Exercise input Block Start
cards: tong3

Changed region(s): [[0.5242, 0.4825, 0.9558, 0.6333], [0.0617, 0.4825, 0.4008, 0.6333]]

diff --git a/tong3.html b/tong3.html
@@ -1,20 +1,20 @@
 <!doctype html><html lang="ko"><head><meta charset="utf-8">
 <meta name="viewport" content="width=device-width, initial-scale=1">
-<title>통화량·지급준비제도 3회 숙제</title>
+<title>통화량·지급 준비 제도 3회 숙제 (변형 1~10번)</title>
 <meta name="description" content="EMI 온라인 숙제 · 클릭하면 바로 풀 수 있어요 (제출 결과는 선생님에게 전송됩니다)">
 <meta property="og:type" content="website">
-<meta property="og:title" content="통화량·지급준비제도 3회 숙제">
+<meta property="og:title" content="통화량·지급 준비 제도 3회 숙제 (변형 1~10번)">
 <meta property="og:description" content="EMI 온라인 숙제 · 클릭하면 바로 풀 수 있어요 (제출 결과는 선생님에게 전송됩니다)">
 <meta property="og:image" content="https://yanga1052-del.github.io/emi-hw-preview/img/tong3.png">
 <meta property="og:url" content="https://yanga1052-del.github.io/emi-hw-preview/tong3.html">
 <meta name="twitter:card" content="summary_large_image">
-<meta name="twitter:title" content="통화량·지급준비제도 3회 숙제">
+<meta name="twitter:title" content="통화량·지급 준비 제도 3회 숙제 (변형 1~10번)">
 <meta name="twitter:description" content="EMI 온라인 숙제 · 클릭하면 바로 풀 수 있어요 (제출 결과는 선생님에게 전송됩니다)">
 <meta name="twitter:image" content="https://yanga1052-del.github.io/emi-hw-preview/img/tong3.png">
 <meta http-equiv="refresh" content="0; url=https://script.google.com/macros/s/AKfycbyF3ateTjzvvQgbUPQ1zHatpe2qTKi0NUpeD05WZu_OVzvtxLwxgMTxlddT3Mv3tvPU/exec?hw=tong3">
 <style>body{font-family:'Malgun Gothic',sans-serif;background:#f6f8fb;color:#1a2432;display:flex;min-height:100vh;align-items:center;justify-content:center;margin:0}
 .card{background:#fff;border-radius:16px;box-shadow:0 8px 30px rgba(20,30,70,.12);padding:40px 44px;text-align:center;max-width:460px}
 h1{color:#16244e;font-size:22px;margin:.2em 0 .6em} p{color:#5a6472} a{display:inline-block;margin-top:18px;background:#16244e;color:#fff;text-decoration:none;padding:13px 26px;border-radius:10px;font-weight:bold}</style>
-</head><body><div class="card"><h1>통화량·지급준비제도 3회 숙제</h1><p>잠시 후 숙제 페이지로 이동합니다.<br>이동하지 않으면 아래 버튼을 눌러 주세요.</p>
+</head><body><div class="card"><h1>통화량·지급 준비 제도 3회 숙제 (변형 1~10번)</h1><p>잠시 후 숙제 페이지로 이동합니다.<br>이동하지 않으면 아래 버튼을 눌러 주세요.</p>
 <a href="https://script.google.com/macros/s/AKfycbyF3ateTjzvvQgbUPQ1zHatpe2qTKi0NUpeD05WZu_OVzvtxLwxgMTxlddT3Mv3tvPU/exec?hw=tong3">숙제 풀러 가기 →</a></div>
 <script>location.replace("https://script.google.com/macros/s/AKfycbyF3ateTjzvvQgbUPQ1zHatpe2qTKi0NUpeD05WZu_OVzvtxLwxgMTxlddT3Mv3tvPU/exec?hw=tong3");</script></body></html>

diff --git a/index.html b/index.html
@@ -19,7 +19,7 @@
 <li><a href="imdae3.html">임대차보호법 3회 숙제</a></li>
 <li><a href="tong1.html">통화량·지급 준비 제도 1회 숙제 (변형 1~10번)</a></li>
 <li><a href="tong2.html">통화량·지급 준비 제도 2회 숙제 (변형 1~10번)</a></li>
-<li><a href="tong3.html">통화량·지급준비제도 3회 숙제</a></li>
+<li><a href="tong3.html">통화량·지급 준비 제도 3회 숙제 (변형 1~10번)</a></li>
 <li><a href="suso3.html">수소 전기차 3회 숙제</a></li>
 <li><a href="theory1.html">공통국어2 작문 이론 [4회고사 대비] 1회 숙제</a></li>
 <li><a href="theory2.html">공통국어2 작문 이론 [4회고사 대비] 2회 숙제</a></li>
Exercise input Block End
**Work task:** Line by line, output the data precisely as shown above.

**Solution for this task:**
cards: tong3

Changed region(s): [[0.5242, 0.4825, 0.9558, 0.6333], [0.0617, 0.4825, 0.4008, 0.6333]]

diff --git a/tong3.html b/tong3.html
@@ -1,20 +1,20 @@
 <!doctype html><html lang="ko"><head><meta charset="utf-8">
 <meta name="viewport" content="width=device-width, initial-scale=1">
-<title>통화량·지급준비제도 3회 숙제</title>
+<title>통화량·지급 준비 제도 3회 숙제 (변형 1~10번)</title>
 <meta name="description" content="EMI 온라인 숙제 · 클릭하면 바로 풀 수 있어요 (제출 결과는 선생님에게 전송됩니다)">
 <meta property="og:type" content="website">
-<meta property="og:title" content="통화량·지급준비제도 3회 숙제">
+<meta property="og:title" content="통화량·지급 준비 제도 3회 숙제 (변형 1~10번)">
 <meta property="og:description" content="EMI 온라인 숙제 · 클릭하면 바로 풀 수 있어요 (제출 결과는 선생님에게 전송됩니다)">
 <meta property="og:image" content="https://yanga1052-del.github.io/emi-hw-preview/img/tong3.png">
 <meta property="og:url" content="https://yanga1052-del.github.io/emi-hw-preview/tong3.html">
 <meta name="twitter:card" content="summary_large_image">
-<meta name="twitter:title" content="통화량·지급준비제도 3회 숙제">
+<meta name="twitter:title" content="통화량·지급 준비 제도 3회 숙제 (변형 1~10번)">
 <meta name="twitter:description" content="EMI 온라인 숙제 · 클릭하면 바로 풀 수 있어요 (제출 결과는 선생님에게 전송됩니다)">
 <meta name="twitter:image" content="https://yanga1052-del.github.io/emi-hw-preview/img/tong3.png">
 <meta http-equiv="refresh" content="0; url=https://script.google.com/macros/s/AKfycbyF3ateTjzvvQgbUPQ1zHatpe2qTKi0NUpeD05WZu_OVzvtxLwxgMTxlddT3Mv3tvPU/exec?hw=tong3">
 <style>body{font-family:'Malgun Gothic',sans-serif;background:#f6f8fb;color:#1a2432;display:flex;min-height:100vh;align-items:center;justify-content:center;margin:0}
 .card{background:#fff;border-radius:16px;box-shadow:0 8px 30px rgba(20,30,70,.12);padding:40px 44px;text-align:center;max-width:460px}
 h1{color:#16244e;font-size:22px;margin:.2em 0 .6em} p{color:#5a6472} a{display:inline-block;margin-top:18px;background:#16244e;color:#fff;text-decoration:none;padding:13px 26px;border-radius:10px;font-weight:bold}</style>
-</head><body><div class="card"><h1>통화량·지급준비제도 3회 숙제</h1><p>잠시 후 숙제 페이지로 이동합니다.<br>이동하지 않으면 아래 버튼을 눌러 주세요.</p>
+</head><body><div class="card"><h1>통화량·지급 준비 제도 3회 숙제 (변형 1~10번)</h1><p>잠시 후 숙제 페이지로 이동합니다.<br>이동하지 않으면 아래 버튼을 눌러 주세요.</p>
 <a href="https://script.google.com/macros/s/AKfycbyF3ateTjzvvQgbUPQ1zHatpe2qTKi0NUpeD05WZu_OVzvtxLwxgMTxlddT3Mv3tvPU/exec?hw=tong3">숙제 풀러 가기 →</a></div>
 <script>location.replace("https://script.google.com/macros/s/AKfycbyF3ateTjzvvQgbUPQ1zHatpe2qTKi0NUpeD05WZu_OVzvtxLwxgMTxlddT3Mv3tvPU/exec?hw=tong3");</script></body></html>

diff --git a/index.html b/index.html
@@ -19,7 +19,7 @@
 <li><a href="imdae3.html">임대차보호법 3회 숙제</a></li>
 <li><a href="tong1.html">통화량·지급 준비 제도 1회 숙제 (변형 1~10번)</a></li>
 <li><a href="tong2.html">통화량·지급 준비 제도 2회 숙제 (변형 1~10번)</a></li>
-<li><a href="tong3.html">통화량·지급준비제도 3회 숙제</a></li>
+<li><a href="tong3.html">통화량·지급 준비 제도 3회 숙제 (변형 1~10번)</a></li>
 <li><a href="suso3.html">수소 전기차 3회 숙제</a></li>
 <li><a href="theory1.html">공통국어2 작문 이론 [4회고사 대비] 1회 숙제</a></li>
 <li><a href="theory2.html">공통국어2 작문 이론 [4회고사 대비] 2회 숙제</a></li>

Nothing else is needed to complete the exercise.